■ **WORK ORDER**: Search the records for lines that contain the word "block". Copy them all.

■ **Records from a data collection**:

※

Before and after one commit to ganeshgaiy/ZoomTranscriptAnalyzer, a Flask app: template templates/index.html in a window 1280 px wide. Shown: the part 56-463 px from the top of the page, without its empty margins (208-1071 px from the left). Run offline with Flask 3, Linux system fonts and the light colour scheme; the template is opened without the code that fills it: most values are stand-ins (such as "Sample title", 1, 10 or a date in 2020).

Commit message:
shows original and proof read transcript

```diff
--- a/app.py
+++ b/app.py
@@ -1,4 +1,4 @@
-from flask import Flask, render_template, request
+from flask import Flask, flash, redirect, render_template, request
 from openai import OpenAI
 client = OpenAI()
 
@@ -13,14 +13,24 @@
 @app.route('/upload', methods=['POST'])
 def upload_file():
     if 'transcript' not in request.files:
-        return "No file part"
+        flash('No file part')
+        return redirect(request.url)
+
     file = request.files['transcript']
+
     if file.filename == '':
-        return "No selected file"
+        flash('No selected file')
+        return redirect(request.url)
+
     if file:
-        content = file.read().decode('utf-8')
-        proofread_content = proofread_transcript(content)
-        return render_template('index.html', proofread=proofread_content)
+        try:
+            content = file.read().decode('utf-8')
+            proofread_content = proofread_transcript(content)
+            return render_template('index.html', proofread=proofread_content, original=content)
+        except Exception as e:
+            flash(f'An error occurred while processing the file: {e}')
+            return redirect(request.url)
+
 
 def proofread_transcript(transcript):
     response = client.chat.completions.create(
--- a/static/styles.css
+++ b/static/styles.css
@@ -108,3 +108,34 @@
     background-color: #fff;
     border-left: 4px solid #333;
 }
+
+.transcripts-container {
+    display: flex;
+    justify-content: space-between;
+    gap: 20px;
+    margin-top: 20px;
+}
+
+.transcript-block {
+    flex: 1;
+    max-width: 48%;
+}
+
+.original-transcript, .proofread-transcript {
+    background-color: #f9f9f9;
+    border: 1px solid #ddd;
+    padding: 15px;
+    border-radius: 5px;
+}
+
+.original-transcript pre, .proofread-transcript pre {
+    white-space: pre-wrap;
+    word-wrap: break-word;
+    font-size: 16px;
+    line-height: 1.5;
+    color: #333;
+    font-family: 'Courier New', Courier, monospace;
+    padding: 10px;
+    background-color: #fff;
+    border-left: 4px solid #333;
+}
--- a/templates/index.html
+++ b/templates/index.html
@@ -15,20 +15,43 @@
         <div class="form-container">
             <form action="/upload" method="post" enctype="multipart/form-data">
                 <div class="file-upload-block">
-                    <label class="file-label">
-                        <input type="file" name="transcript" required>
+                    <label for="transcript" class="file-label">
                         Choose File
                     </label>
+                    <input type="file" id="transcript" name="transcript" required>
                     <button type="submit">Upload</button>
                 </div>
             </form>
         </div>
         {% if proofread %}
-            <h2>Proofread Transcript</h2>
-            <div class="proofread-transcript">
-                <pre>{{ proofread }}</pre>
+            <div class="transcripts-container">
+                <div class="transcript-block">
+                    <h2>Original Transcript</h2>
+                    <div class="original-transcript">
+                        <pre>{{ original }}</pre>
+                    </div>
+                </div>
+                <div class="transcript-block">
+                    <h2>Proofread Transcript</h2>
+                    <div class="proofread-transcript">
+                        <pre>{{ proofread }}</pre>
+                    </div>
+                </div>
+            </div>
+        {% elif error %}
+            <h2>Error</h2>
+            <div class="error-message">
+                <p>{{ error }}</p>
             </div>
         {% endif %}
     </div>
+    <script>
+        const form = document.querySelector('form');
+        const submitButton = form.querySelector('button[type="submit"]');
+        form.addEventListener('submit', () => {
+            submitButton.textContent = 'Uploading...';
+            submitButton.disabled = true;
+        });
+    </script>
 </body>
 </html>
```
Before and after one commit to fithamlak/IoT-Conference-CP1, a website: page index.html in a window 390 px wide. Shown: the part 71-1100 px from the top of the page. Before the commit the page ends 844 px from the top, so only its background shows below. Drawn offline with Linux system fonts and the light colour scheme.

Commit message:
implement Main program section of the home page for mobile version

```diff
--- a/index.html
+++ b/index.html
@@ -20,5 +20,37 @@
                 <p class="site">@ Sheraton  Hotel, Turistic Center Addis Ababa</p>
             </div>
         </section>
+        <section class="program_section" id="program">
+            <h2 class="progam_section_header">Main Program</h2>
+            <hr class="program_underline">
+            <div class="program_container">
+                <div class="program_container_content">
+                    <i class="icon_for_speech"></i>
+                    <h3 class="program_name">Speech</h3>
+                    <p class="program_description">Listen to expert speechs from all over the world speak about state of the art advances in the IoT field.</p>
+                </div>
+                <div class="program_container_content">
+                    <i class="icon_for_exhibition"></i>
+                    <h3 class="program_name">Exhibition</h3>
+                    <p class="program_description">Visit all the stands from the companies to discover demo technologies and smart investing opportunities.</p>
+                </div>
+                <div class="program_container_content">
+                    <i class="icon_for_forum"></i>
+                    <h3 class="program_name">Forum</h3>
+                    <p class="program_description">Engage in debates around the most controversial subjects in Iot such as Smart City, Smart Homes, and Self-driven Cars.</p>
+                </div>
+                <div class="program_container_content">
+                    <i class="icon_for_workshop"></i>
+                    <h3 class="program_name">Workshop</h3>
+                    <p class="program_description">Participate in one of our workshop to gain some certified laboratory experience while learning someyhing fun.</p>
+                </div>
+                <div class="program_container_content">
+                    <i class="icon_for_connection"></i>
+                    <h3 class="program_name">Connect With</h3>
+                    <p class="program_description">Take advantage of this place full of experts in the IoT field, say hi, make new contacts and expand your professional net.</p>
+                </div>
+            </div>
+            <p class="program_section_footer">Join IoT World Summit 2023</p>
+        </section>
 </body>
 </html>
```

※

■ **TASK OUTPUT**:
+.transcript-block {
                 <div class="file-upload-block">
+                <div class="transcript-block">
+                <div class="transcript-block">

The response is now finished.